What the task requires
If a line of the data below contains the string "borders", count it, then state the total alone.

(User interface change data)
|---|
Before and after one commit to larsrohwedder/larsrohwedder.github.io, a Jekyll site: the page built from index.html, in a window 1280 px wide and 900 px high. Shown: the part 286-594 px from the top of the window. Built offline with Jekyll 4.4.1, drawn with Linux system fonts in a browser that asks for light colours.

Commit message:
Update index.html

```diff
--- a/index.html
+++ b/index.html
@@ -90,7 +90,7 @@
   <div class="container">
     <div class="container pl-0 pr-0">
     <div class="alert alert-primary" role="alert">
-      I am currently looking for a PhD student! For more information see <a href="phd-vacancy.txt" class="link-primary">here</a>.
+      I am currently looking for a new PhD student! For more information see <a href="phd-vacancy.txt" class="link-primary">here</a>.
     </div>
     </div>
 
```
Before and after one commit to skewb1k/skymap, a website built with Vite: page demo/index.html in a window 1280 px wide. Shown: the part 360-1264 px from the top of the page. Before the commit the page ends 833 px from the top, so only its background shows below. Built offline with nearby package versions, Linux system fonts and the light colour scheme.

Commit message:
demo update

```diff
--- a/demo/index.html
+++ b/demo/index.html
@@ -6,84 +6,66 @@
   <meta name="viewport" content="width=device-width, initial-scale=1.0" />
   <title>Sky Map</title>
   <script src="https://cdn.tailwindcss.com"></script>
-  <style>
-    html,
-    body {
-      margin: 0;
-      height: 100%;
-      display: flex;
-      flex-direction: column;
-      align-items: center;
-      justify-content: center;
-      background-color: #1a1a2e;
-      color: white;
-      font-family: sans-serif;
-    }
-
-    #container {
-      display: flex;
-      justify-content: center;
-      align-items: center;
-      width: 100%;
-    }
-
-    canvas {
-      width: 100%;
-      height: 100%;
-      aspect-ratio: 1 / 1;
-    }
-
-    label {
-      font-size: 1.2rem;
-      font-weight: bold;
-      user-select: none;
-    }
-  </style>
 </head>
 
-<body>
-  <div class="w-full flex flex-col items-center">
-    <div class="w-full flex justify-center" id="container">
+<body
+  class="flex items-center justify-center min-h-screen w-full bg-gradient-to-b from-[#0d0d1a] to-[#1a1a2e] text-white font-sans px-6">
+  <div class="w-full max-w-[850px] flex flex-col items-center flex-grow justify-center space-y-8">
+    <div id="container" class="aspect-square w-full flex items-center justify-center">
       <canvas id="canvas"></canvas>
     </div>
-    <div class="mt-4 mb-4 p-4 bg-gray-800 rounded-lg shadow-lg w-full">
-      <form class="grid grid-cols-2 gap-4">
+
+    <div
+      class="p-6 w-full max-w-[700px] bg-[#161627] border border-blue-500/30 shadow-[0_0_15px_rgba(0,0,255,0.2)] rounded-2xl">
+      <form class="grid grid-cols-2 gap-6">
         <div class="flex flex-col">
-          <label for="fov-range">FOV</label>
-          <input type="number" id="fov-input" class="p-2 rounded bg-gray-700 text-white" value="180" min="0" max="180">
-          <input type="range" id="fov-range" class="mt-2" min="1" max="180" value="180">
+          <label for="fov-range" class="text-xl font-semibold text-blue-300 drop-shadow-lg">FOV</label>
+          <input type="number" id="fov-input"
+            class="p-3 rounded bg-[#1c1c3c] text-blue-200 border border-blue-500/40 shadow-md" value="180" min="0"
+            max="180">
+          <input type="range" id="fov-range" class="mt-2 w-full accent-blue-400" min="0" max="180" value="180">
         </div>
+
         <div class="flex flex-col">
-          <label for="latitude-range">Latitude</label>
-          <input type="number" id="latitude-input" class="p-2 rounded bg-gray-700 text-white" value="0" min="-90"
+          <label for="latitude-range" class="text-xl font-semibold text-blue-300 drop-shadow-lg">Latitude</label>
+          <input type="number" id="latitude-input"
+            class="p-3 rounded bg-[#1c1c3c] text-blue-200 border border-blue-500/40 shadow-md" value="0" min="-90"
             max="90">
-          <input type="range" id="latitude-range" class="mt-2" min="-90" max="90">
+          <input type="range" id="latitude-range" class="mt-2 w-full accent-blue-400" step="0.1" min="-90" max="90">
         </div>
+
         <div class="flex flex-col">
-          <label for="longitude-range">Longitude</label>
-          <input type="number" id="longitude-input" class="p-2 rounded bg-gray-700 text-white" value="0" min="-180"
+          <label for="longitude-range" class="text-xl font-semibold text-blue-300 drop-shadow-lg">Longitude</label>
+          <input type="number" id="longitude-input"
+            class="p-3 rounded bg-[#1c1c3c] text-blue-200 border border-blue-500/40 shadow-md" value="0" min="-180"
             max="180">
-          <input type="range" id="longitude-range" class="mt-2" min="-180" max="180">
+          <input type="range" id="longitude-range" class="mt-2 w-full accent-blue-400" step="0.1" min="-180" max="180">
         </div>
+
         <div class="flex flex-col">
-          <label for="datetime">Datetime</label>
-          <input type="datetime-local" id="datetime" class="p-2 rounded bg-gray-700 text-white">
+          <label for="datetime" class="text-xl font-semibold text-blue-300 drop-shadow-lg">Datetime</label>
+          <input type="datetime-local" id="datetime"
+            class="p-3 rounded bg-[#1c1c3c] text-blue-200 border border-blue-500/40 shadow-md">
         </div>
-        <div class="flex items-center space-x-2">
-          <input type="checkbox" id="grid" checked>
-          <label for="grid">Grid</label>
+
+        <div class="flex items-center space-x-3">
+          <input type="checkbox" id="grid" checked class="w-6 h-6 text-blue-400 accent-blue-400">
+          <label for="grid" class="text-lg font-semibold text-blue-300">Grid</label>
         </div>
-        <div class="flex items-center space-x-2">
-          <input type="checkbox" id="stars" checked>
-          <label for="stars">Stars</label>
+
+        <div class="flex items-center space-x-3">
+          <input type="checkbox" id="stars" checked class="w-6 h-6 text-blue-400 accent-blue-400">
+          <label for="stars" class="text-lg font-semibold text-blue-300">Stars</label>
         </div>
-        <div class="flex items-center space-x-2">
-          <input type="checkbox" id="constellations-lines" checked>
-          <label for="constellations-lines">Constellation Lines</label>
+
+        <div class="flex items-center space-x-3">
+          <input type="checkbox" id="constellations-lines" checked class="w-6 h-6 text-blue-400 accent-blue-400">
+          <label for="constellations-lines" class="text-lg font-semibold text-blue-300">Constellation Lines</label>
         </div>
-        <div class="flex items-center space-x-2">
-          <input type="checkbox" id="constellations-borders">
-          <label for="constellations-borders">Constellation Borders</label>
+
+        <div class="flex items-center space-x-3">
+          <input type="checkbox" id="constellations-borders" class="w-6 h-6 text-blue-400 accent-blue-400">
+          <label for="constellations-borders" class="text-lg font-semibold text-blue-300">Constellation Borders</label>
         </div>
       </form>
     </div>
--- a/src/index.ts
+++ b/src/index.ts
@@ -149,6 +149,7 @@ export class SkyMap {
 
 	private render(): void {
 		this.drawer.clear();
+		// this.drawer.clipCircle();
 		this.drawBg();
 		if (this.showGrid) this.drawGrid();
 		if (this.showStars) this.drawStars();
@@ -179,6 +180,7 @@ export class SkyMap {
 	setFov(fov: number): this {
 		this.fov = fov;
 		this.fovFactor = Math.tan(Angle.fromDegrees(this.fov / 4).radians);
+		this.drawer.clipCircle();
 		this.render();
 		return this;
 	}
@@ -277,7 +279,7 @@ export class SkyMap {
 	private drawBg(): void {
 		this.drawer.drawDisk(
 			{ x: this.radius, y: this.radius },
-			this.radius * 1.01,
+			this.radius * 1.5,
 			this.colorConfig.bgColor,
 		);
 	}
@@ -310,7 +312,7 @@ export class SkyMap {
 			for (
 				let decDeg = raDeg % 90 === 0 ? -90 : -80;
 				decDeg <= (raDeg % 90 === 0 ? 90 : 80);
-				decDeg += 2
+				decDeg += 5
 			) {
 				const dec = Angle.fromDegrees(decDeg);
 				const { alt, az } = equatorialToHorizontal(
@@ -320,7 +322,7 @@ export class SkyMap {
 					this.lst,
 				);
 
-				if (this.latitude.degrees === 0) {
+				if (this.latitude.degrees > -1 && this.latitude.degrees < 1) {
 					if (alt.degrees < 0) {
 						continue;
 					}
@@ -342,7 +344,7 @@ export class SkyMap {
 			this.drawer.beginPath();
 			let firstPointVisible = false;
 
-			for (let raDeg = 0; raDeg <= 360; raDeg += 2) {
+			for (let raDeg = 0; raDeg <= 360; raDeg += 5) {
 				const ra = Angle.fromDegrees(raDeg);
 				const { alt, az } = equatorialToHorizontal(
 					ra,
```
|---|
Finished exercise
4